Dr Win Aung, a consultant with 30 years’ experience of working in education in Burma, accepts this view has some foundation in day-to-day life. It is particularly evident in a country still struggling to emerge from the shadow left by decades of authoritarian rule, but it is by no means the whole story.

‘We do have a more vertical and hierarchical model of society,’ Win Aung says. ‘Myanmar is largely still a country where the father rules in the home and the teacher rules in the classroom.’ But, he argues, the notion that critical thinking is a foreign concept is not just misguided, it is factually wrong.

‘Certainly in the Buddhist tradition, which is influential across the whole of Southern and Southeast Asia, there is a strong tradition of critical thinking. Some of the fundamental tenets of the Buddhist tradition are essentially an early version of critical thinking,’ he says. ‘The Buddha taught freedom of thought and freedom of enquiry to his disciples. The emphasis is on internal reflection and consideration of the value of a proposition, rather than on blind belief’.

So why is rote memorisation a predominant way of learning in Burma? The answer, Win Aung says, is partly down to the structure of the Buddhist religion. ‘The fact that Buddhist teachings are recorded in the Pali language, which does not have a writing system, puts a great emphasis on the ability to absorb and recite correctly, which consequently gained a value in the East that it was never accorded in the West’.

Then, in Myanmar particularly, the military government found it expedient to emphasise unquestioning obedience as a core virtue. The result is what Win Aung, drawing on Brazilian educationalist Paulo Freire, calls a ‘culture of silence’. We see this in the reverent atmosphere of the classroom, where students lack the confidence to question things. This is significant because a questioning behaviour could be critical if students are to get by in the world.

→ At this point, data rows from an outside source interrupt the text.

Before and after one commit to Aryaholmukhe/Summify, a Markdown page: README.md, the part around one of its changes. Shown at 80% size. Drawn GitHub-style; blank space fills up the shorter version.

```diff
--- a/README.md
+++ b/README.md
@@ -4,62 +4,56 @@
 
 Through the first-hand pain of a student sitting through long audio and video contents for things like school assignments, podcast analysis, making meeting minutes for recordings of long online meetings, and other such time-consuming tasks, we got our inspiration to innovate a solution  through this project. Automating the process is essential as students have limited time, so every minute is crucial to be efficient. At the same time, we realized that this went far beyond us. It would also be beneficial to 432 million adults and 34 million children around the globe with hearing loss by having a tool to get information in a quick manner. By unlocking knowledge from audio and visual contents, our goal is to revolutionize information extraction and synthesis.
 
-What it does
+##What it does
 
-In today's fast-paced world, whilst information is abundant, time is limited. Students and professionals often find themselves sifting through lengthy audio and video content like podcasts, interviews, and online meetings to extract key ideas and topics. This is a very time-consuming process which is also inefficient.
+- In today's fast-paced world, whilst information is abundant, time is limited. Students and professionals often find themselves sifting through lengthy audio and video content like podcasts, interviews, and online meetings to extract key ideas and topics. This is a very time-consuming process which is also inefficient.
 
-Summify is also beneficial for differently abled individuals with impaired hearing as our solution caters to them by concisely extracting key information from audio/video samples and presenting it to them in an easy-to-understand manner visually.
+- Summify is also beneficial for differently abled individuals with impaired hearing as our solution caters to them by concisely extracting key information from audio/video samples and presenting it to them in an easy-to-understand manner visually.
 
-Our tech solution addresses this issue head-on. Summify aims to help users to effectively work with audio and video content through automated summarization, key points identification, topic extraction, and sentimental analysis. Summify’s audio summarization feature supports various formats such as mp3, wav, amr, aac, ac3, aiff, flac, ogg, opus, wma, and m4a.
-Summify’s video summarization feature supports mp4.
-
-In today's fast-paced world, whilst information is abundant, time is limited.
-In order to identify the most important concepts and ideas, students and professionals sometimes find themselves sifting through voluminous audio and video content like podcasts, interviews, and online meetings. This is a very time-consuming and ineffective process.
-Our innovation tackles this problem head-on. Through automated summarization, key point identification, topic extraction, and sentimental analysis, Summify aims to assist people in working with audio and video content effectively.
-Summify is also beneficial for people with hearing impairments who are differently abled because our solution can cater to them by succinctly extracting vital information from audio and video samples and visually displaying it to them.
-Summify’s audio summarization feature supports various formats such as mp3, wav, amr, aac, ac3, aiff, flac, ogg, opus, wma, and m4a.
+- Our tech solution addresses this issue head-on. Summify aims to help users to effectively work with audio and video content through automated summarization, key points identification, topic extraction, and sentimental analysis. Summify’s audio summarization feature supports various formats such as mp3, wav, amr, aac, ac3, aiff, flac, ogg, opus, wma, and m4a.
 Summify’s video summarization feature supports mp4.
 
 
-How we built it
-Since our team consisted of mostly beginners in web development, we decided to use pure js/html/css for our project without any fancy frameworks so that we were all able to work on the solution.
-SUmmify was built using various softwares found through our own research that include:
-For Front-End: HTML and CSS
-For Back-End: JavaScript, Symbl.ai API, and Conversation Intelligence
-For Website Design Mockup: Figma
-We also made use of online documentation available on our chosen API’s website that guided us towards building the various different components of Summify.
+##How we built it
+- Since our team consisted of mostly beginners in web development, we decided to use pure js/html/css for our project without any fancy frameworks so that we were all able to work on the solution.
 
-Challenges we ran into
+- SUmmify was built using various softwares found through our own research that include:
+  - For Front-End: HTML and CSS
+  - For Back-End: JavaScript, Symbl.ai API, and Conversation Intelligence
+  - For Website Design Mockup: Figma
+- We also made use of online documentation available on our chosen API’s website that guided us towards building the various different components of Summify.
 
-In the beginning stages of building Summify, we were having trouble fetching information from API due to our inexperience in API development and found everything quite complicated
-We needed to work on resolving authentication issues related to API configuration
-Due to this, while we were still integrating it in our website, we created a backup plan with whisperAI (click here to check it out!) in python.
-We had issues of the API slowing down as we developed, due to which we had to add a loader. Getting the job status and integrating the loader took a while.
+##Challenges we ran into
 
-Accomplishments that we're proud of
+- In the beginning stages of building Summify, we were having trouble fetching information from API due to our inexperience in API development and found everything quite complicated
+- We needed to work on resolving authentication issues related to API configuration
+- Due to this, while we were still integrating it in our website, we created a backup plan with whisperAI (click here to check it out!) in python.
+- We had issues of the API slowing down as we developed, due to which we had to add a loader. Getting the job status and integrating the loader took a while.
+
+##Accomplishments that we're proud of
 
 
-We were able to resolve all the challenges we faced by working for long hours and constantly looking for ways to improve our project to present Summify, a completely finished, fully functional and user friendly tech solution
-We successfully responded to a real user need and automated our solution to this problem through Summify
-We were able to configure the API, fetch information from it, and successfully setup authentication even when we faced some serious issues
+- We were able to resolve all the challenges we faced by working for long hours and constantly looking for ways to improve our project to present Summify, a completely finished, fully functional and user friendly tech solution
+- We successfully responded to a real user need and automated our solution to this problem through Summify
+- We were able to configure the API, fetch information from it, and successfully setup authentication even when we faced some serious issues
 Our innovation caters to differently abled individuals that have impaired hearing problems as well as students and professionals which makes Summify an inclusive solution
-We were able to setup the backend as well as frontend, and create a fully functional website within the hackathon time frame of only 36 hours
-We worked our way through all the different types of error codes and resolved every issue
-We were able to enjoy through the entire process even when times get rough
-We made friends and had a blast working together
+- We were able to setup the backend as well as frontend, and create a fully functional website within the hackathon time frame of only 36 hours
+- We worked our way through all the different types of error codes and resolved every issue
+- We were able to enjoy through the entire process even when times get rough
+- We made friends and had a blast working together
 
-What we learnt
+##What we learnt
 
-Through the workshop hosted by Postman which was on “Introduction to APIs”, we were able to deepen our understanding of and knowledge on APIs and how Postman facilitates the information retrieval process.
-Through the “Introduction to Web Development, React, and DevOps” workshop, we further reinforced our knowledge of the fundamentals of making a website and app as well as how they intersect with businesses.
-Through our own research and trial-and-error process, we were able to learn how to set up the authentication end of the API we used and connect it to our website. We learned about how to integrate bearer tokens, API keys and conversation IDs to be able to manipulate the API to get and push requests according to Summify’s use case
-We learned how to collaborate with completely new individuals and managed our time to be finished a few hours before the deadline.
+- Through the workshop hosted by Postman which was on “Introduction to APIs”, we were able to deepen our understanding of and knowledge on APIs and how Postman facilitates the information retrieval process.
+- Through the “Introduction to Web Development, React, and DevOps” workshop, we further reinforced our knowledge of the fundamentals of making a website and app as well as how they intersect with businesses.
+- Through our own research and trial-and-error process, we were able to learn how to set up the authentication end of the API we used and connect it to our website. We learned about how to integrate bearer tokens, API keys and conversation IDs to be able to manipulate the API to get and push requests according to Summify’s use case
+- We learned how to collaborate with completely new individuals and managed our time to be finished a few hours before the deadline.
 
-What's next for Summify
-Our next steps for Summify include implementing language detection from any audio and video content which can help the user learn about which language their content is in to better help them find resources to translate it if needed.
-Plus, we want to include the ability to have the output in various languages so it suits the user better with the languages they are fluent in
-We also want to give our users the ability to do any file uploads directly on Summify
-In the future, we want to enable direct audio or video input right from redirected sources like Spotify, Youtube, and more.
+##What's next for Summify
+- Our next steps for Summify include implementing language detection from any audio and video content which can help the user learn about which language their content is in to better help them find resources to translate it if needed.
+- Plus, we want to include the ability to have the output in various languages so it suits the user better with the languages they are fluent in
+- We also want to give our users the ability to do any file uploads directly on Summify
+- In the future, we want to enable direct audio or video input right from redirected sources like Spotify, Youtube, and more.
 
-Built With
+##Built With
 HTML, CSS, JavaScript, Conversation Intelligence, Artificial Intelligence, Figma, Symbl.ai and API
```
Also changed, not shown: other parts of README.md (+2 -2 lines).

‘As Myanmar opens up, we have more access to the outside world. And because of new technology, the young are exposed to a sudden rush of information,’ he says. 'The ability to evaluate this critically and decide what is true and good and what is false and harmful is all the more important’.

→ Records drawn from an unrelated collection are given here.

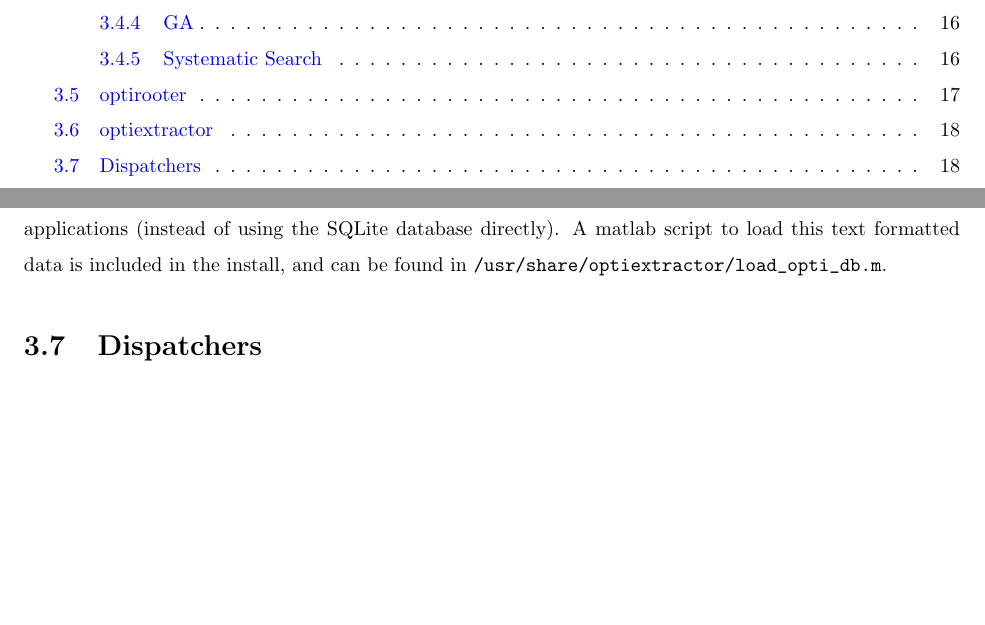
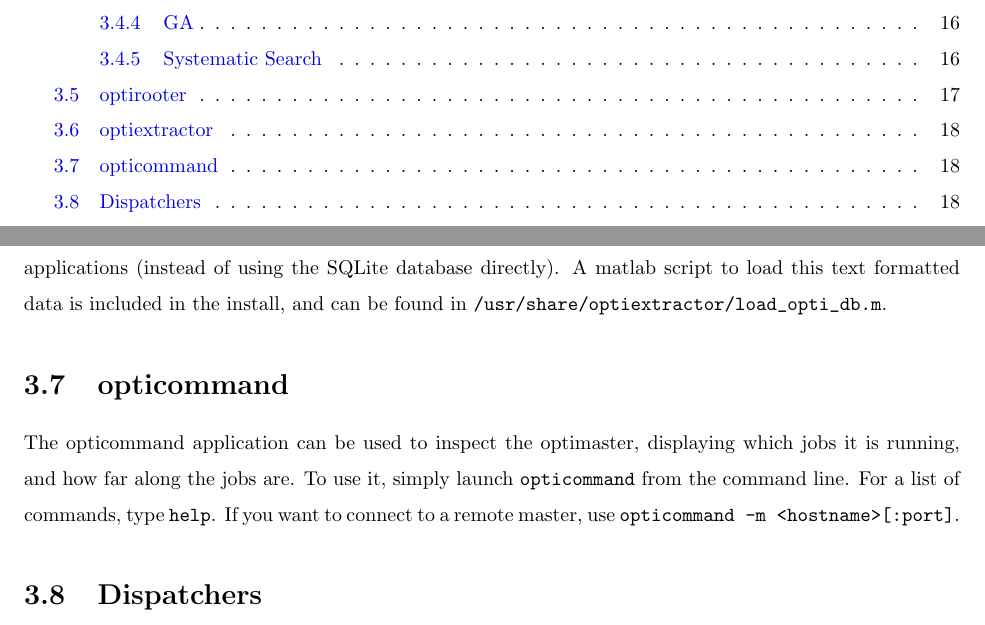
Before and after one commit to codyn-net/optimization-documentation, a LaTeX document (concept/concept.tex): two parts of pages 2 and 19 of 26, joined at a grey line, cut so that both start at the same text, the shorter picture padded with empty space. Compiled offline with pdfLaTeX.

Commit message:
Added description of opticommand

```diff
--- a/concept/concept.tex
+++ b/concept/concept.tex
@@ -732,6 +732,13 @@ processed in other applications (instead of using the SQLite database directly).
 A matlab script to load this text formatted data is included in the install,
 and can be found in \verb!/usr/share/optiextractor/load_opti_db.m!.
 
+\section{opticommand}\label{app:opticommand}
+The opticommand application can be used to inspect the optimaster, displaying
+which jobs it is running, and how far along the jobs are. To use it, simply
+launch \verb!opticommand! from the command line. For a list of commands, type
+\verb!help!. If you want to connect to a remote master, use
+\verb!opticommand -m <hostname>[:port]!.
+
 \section{Dispatchers}
 There are a few dispatchers available by default. This section will shortly
 describe these dispatchers.
```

In attempting to revive the tradition of critical thinking in Burma, Win Aung does not underestimate the scale of the cultural change that he and his fellow reformists need to effect as they begin the process of putting a national strategy for education into place.

'Many of our teachers are not critical thinkers', he says. 'We have to improve their ability to teach more effectively and be able to promote critical thinking.' This dual challenge, he points out, places a great emphasis on Burma’s current generation of teachers to overcome a lack of confidence brought about by decades of the ‘culture of silence’, and create a space in Burma’s classrooms where a culture of critical thinking can grow and thrive.

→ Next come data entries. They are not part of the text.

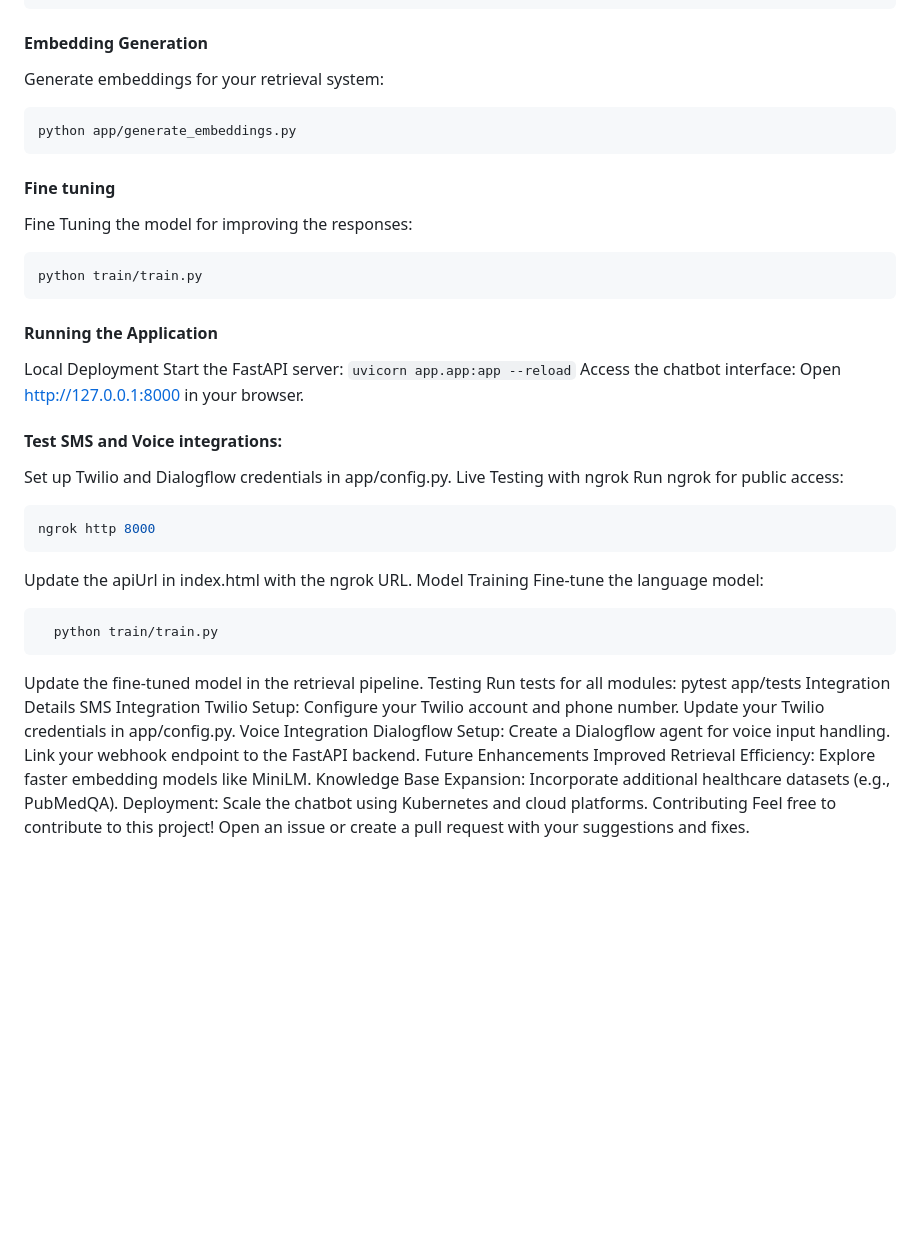
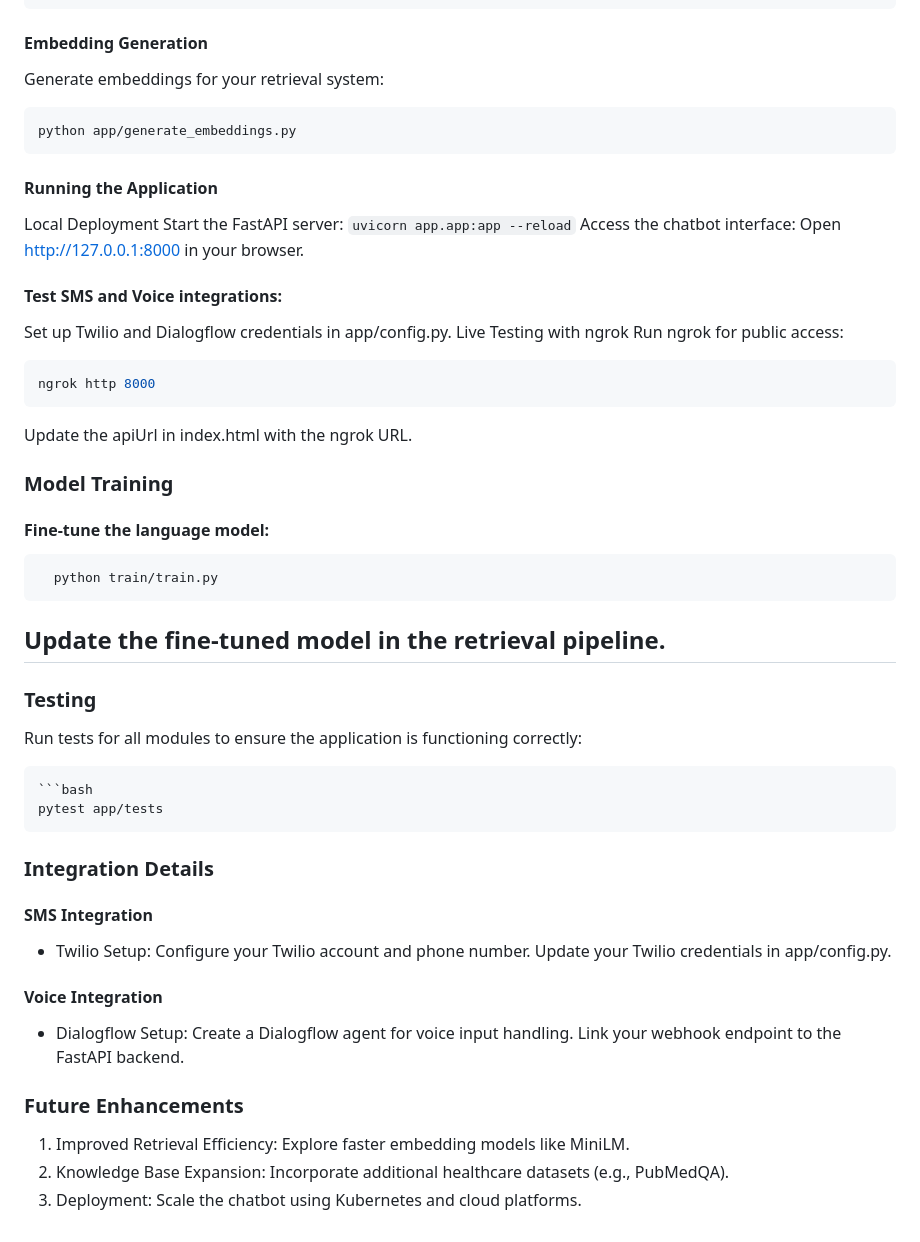
Before and after one commit to Navyatr13/lightweight_chatbot, a Markdown page: README.md, the part around one of its changes. Drawn GitHub-style; blank space fills up the shorter version.

````diff
--- a/README.md
+++ b/README.md
@@ -78,11 +77,6 @@ Generate embeddings for your retrieval system:
 
     python app/generate_embeddings.py
 
-#### Fine tuning
-Fine Tuning the model for improving the responses:
-
-    python train/train.py
-
 #### Running the Application
 Local Deployment
 Start the FastAPI server:
@@ -99,31 +93,36 @@ Run ngrok for public access:
   ```
 
 Update the apiUrl in index.html with the ngrok URL.
-Model Training
-Fine-tune the language model:
+### Model Training
+#### Fine-tune the language model:
 ```
   python train/train.py
   ```
 
 Update the fine-tuned model in the retrieval pipeline.
-Testing
-Run tests for all modules:
-pytest app/tests
-Integration Details
-SMS Integration
-Twilio Setup:
-Configure your Twilio account and phone number.
-Update your Twilio credentials in app/config.py.
-Voice Integration
-Dialogflow Setup:
+---
+
+### Testing
+
+Run tests for all modules to ensure the application is functioning correctly:
+
+    ```bash
+    pytest app/tests
+
+### Integration Details
+#### SMS Integration
+- Twilio Setup:
+    Configure your Twilio account and phone number.
+    Update your Twilio credentials in app/config.py.
+#### Voice Integration
+- Dialogflow Setup:
 Create a Dialogflow agent for voice input handling.
 Link your webhook endpoint to the FastAPI backend.
-Future Enhancements
-Improved Retrieval Efficiency:
-Explore faster embedding models like MiniLM.
-Knowledge Base Expansion:
-Incorporate additional healthcare datasets (e.g., PubMedQA).
-Deployment:
-Scale the chatbot using Kubernetes and cloud platforms.
-Contributing
-Feel free to contribute to this project! Open an issue or create a pull request with your suggestions and fixes.
+
+### Future Enhancements
+1. Improved Retrieval Efficiency:
+   Explore faster embedding models like MiniLM.
+2. Knowledge Base Expansion:
+   Incorporate additional healthcare datasets (e.g., PubMedQA).
+3. Deployment:
+   Scale the chatbot using Kubernetes and cloud platforms.
````
Also changed, not shown: other parts of README.md (+6 -7 lines).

‘If the teacher exercises authority in the classroom, how they exercise their authority is very important in changing the culture of that classroom.’

There are also challenges at the societal level, he says. ‘We have a culture of harmony, which brings with it a demand for respect and obedience. When children start asking questions, there may be a feeling that they are becoming impolite and aggressive’.

According to Win Aung, the change needs to be a culturally sensitive one – a reconnection with the Buddhist tradition of critical thinking which circumstance and history disrupted.

‘We need to balance social harmony and social cohesion, and the practice of democratic education’.

Dr Win Aung is one of the policy makers from the UK and the ASEAN (Association of South East Asian Nations) countries brought together by the British Council in for the 21st Century Learning series, to share experience of their triumphs and challenges.

Find out more about the British Council's policy dialogue work and the ASEAN deep learning policy engagement series, as the final seminars in the series take place this month.

You may also be interested in: